Just as a smart shopper researches sports cars before buying that new Ferrari (or a used Volkswagen, in my case), you’ll need to sort through the roughly 150 organizations offering trips under the new industry buzz called voluntourism to find the group that’s perfect for you.
Listen to Ken Budd talk about volunteer vacations with Alyne Ellis from Prime Time Focus.
To help make that ideal match, follow this seven-step plan.
Ask the right questions
Selecting an organization is a bit like getting married: There are plenty of possible partners; the hard part is finding Mr. or Mrs. Right. To narrow the often-overwhelming options, start with these three essential questions:
- What kind of work do you want to do?
- Where do you want to do it?
- How long do you want to stay?
Keep the questions coming. Think about living conditions: Are you OK sharing a closet-sized room with three college students or do you need your own space? How much are you willing to pay for your trip? Do you want to use your professional skills or do something entirely different? Are you hoping to spend eight hours a day working or are you more interested in lounging on the beach?
These questions may seem obvious, but travelers often don’t think about them until they’re already in a foreign land, grousing about the living conditions or the work assignment.
Become a snoop

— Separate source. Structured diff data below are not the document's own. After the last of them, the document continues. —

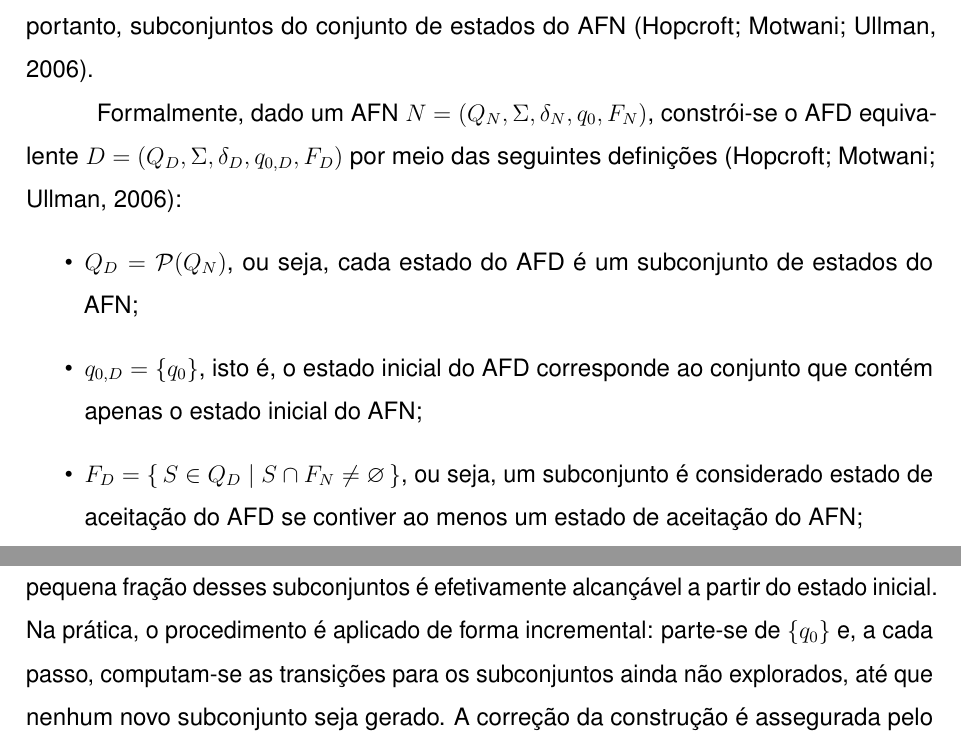
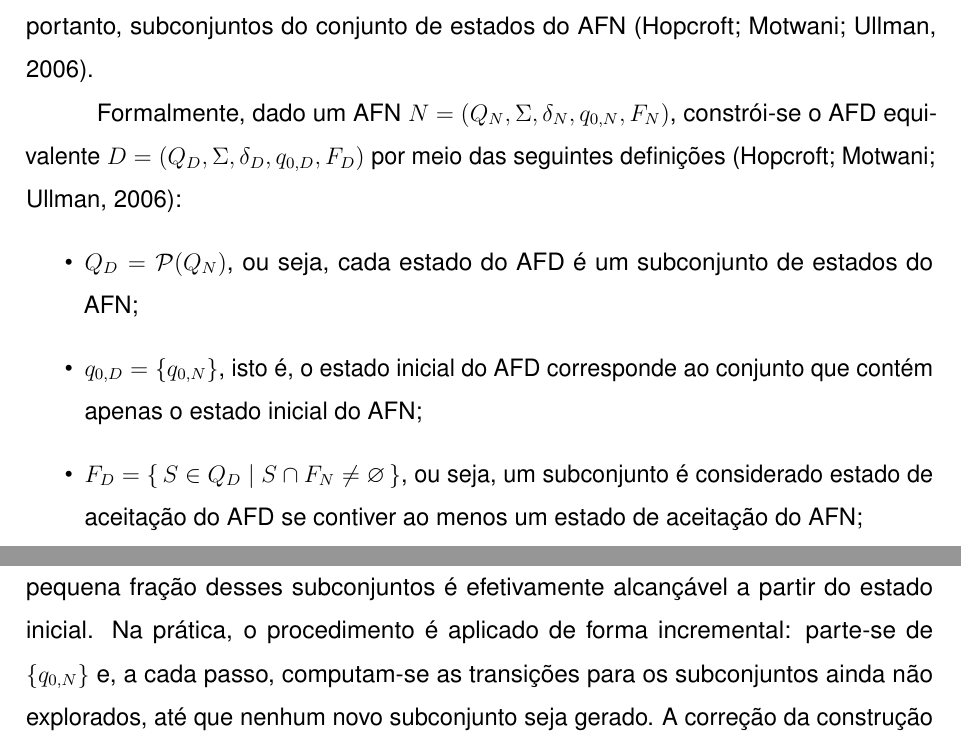
Before and after one commit to KsBeckmann/tcc-utp, a LaTeX thesis (trabalho.tex): two parts of pages 24 and 25 of 94, joined at a grey line, cut so that both start at the same text. Compiled offline with pdfLaTeX.

Commit message:
docs(tcc): padroniza notação do estado inicial do AFN na construção de subconjuntos
Na Seção 2.5, a quíntupla do AFN usava $q_0$ sem subscrito enquanto os
demais componentes já eram marcados com $_N$ ($Q_N$, $\delta_N$, $F_N$),
em contraste com o AFD, cujo estado inicial aparecia como $q_{0,D}$.

Passa a usar $q_{0,N}$, deixando explícito de qual máquina é cada
componente e reforçando a distinção entre o estado $q_{0,N}$ do AFN e o
conjunto $\{q_{0,N}\}$, que é o estado inicial do AFD.

O exemplo concreto da Figura 4 em diante mantém $q_0$, $q_1$ e $q_2$ sem
subscrito, por serem os nomes efetivos dos estados daquele autômato e
corresponderem aos rótulos das figuras.

```diff
--- a/trabalho.tex
+++ b/trabalho.tex
@@ -654,13 +654,13 @@ AFD equivalente, por sua vez, simula esse comportamento mantendo, em cada um de
 realizada até aquele momento. Os estados do AFD são, portanto, subconjuntos do conjunto de
 estados do AFN \cite{hopcroft2006}.
 
-Formalmente, dado um AFN $N = (Q_N, \Sigma, \delta_N, q_0, F_N)$, constrói-se o AFD equivalente
+Formalmente, dado um AFN $N = (Q_N, \Sigma, \delta_N, q_{0,N}, F_N)$, constrói-se o AFD equivalente
 $D = (Q_D, \Sigma, \delta_D, q_{0,D}, F_D)$ por meio das seguintes definições
 \cite{hopcroft2006}:
 \begin{itemize}
     \item $Q_D = \mathcal{P}(Q_N)$, ou seja, cada estado do AFD é um subconjunto de estados do
           AFN;
-    \item $q_{0,D} = \{q_0\}$, isto é, o estado inicial do AFD corresponde ao conjunto que
+    \item $q_{0,D} = \{q_{0,N}\}$, isto é, o estado inicial do AFD corresponde ao conjunto que
           contém apenas o estado inicial do AFN;
     \item $F_D = \{\, S \in Q_D \mid S \cap F_N \neq \varnothing \,\}$, ou seja, um subconjunto
           é considerado estado de aceitação do AFD se contiver ao menos um estado de aceitação
@@ -672,7 +672,7 @@ $D = (Q_D, \Sigma, \delta_D, q_{0,D}, F_D)$ por meio das seguintes definições
 
 Embora $\mathcal{P}(Q_N)$ contenha $2^{|Q_N|}$ elementos no caso geral, em geral apenas uma
 pequena fração desses subconjuntos é efetivamente alcançável a partir do estado inicial. Na
-prática, o procedimento é aplicado de forma incremental: parte-se de $\{q_0\}$ e, a cada passo,
+prática, o procedimento é aplicado de forma incremental: parte-se de $\{q_{0,N}\}$ e, a cada passo,
 computam-se as transições para os subconjuntos ainda não explorados, até que nenhum novo
 subconjunto seja gerado. A correção da construção é assegurada pelo seguinte teorema, demonstrado
 em \citeonline{hopcroft2006}: \textit{uma linguagem $L \subseteq \Sigma^*$ é reconhecida por
```
Also changed, not shown: trabalho.pdf.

On a travel site called Worldhum.com, a blog about voluntourism led to this cynical post from a reader: “If you pay to volunteer, you are a total sucker.”